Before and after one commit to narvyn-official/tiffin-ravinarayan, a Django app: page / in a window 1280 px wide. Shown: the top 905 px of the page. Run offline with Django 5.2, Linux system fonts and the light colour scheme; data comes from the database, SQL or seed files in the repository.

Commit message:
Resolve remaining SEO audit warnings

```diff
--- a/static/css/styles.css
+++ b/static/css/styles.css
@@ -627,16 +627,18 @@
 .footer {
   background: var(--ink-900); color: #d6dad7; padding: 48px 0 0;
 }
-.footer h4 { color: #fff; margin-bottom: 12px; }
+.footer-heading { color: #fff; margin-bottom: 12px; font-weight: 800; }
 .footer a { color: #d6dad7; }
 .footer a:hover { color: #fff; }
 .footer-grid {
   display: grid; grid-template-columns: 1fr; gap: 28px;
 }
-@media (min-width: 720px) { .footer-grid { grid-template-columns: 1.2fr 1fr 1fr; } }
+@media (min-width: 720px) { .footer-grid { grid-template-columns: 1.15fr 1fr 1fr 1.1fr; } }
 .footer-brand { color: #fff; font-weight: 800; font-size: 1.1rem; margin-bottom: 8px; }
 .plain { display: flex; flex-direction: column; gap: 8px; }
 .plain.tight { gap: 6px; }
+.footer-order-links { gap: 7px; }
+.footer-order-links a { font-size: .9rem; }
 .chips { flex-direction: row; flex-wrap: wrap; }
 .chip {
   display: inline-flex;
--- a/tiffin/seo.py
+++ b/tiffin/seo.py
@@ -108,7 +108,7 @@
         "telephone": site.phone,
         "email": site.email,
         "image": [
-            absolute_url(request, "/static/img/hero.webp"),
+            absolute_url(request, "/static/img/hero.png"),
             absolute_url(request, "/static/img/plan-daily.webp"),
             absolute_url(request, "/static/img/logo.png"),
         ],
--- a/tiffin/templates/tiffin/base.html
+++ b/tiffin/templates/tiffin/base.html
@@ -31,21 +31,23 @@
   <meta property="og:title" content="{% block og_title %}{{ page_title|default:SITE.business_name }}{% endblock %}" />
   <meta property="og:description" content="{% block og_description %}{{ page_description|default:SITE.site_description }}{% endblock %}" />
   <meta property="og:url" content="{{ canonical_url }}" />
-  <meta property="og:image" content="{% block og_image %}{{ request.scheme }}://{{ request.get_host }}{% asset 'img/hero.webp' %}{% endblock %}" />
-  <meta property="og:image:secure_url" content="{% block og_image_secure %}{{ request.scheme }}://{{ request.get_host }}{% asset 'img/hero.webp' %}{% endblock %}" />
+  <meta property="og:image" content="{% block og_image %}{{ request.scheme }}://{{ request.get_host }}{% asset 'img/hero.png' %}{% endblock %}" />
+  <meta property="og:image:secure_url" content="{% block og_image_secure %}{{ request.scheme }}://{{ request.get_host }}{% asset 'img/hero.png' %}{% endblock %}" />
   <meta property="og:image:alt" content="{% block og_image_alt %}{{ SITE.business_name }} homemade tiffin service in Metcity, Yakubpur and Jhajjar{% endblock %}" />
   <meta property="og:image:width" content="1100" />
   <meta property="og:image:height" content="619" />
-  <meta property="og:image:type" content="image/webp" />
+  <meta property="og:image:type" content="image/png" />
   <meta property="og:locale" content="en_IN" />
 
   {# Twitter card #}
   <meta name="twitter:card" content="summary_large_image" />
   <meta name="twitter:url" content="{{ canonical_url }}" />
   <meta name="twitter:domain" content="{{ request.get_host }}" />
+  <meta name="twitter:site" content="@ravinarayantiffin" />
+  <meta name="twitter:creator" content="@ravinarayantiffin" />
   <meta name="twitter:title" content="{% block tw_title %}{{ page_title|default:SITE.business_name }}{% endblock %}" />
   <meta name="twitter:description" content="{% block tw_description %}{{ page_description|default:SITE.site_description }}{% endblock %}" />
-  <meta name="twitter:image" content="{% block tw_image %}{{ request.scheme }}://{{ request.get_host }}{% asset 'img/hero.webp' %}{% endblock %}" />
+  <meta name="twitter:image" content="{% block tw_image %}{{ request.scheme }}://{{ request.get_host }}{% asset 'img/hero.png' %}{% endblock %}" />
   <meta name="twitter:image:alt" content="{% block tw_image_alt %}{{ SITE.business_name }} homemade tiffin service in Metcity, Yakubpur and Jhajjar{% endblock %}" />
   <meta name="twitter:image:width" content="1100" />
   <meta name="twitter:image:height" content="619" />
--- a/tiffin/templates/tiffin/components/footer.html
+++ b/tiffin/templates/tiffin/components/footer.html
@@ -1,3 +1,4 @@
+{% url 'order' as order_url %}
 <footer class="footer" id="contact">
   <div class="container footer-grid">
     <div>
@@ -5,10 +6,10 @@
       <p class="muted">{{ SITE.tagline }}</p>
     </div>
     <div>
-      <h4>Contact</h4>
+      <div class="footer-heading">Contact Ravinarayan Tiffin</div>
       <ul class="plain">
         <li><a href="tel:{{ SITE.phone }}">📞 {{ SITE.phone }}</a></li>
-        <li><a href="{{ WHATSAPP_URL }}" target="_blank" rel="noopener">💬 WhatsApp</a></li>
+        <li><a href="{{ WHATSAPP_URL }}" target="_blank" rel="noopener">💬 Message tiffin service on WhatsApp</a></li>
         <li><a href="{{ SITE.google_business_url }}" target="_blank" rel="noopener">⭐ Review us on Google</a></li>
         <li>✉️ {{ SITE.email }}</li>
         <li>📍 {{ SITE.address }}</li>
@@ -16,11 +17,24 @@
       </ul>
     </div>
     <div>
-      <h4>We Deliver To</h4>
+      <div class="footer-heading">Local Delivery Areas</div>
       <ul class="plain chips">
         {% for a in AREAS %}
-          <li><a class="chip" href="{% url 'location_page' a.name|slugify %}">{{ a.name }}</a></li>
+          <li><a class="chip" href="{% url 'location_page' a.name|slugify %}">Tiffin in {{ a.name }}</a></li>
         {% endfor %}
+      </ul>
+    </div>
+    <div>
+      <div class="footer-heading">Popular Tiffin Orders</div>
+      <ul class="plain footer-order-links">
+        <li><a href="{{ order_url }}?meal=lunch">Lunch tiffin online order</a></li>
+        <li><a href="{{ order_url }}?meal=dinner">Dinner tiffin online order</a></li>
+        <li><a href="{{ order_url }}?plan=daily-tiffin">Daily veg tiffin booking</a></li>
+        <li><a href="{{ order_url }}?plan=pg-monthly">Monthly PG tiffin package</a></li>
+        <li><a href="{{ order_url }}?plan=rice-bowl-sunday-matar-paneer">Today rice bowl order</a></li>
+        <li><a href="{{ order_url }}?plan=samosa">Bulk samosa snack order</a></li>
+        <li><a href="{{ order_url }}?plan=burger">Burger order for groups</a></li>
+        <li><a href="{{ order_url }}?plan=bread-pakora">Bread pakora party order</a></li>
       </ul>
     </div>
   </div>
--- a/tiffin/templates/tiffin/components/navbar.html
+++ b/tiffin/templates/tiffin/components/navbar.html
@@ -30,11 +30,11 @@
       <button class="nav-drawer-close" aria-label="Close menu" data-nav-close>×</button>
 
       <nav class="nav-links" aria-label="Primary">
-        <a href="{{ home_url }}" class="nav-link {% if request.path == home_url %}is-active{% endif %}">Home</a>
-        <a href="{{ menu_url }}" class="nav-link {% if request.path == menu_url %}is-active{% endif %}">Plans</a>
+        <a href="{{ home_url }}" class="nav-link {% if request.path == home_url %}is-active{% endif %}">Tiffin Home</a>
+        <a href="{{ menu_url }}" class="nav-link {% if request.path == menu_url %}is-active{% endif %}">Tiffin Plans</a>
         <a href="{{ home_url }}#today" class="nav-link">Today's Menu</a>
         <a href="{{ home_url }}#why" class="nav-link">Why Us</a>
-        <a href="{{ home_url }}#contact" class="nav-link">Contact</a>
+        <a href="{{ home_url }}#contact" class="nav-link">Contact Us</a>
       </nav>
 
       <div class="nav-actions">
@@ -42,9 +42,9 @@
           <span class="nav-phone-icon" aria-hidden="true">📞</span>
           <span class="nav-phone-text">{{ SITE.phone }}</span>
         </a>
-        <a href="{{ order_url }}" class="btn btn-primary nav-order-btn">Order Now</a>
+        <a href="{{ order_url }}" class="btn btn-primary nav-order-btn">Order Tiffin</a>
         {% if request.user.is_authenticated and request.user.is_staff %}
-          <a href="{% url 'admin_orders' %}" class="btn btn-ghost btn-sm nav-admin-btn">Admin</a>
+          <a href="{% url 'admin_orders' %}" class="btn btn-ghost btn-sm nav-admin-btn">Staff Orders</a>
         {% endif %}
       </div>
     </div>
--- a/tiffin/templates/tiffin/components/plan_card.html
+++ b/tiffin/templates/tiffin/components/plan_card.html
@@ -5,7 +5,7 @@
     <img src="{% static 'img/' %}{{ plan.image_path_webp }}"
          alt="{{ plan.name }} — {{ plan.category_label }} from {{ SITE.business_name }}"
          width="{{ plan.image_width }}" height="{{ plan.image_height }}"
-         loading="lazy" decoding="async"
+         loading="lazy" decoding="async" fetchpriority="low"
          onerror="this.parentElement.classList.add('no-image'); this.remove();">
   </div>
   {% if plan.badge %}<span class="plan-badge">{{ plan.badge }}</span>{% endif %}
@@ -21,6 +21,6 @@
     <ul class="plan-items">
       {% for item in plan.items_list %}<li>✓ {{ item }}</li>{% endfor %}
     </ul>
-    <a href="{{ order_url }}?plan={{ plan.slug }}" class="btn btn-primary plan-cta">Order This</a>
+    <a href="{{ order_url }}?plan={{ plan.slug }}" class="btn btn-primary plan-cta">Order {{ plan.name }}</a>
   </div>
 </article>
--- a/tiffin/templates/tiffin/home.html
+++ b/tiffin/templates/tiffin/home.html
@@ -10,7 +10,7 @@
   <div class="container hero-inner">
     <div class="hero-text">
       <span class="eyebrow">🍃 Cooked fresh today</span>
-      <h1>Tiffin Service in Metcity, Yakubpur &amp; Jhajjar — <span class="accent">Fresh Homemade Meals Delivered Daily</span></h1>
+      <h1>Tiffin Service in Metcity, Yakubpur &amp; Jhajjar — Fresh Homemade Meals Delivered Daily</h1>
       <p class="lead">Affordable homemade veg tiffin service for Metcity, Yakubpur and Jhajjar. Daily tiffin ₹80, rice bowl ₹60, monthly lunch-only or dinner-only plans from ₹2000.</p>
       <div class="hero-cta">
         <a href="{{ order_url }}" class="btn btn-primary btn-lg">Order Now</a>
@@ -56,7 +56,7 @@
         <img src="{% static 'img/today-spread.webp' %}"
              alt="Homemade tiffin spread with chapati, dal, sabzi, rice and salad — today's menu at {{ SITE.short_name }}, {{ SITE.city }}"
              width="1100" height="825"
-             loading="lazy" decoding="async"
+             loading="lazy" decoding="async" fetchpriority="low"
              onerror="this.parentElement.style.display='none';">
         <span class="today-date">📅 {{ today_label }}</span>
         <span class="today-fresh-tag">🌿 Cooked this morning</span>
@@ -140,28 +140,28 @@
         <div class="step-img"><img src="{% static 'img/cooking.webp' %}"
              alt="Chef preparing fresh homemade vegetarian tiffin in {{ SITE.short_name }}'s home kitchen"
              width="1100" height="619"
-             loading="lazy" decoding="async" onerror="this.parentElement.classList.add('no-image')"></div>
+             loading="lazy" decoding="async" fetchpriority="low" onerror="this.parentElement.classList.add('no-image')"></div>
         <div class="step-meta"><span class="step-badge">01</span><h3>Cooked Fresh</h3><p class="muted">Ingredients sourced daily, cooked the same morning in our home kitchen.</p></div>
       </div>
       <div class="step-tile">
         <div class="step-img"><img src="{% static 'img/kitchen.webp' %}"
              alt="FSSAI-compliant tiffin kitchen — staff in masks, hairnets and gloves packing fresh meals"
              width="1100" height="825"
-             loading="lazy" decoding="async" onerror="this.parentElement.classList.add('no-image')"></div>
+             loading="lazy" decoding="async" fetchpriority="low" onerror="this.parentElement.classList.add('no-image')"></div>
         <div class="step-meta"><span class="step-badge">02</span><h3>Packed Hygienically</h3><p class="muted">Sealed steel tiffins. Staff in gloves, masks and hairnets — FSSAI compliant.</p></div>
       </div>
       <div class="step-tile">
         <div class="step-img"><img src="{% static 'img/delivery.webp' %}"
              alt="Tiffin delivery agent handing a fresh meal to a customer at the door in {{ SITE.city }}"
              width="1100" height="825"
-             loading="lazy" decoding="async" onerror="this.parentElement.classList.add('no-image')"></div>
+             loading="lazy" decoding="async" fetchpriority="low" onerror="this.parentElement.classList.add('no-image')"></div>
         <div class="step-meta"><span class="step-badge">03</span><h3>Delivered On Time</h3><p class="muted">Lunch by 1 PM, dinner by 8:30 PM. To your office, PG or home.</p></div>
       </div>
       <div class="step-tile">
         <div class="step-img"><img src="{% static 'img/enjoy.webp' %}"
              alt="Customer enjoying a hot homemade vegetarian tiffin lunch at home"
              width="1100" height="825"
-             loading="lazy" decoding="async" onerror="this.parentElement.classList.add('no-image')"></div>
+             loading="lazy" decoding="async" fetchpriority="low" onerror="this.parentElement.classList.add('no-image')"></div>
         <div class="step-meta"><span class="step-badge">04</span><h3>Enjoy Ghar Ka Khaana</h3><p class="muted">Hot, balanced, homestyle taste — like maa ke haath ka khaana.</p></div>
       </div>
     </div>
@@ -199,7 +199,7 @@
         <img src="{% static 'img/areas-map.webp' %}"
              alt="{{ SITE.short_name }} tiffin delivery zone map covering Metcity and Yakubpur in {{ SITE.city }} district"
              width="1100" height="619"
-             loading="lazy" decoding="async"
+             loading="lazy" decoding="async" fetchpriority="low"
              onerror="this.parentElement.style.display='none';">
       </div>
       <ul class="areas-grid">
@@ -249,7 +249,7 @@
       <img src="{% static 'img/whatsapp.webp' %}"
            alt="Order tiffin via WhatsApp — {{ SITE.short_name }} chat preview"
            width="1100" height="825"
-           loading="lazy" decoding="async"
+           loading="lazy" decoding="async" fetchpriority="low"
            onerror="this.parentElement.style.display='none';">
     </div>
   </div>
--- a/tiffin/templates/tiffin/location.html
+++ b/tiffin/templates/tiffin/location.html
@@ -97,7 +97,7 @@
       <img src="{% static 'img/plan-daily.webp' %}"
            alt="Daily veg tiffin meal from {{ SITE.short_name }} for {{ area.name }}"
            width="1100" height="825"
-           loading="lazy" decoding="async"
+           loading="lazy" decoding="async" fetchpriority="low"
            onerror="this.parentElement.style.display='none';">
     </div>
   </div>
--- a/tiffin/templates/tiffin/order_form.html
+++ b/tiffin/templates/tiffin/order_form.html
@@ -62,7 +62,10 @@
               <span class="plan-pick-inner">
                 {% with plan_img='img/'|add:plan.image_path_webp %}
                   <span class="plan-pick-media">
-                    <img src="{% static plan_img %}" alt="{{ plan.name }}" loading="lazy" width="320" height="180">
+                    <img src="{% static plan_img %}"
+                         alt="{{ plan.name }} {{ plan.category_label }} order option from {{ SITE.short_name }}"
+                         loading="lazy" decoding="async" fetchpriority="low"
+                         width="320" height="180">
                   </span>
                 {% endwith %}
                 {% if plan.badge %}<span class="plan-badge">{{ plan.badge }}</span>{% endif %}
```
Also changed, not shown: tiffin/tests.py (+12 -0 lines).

•••••

* [PROBLEM REQUIREMENTS]: Working through the records, find each line containing the word "Cooked" and copy it.

* [YOUR SOLUTION]:
       <span class="eyebrow">🍃 Cooked fresh today</span>
         <span class="today-fresh-tag">🌿 Cooked this morning</span>
         <div class="step-meta"><span class="step-badge">01</span><h3>Cooked Fresh</h3><p class="muted">Ingredients sourced daily, cooked the same morning in our home kitchen.</p></div>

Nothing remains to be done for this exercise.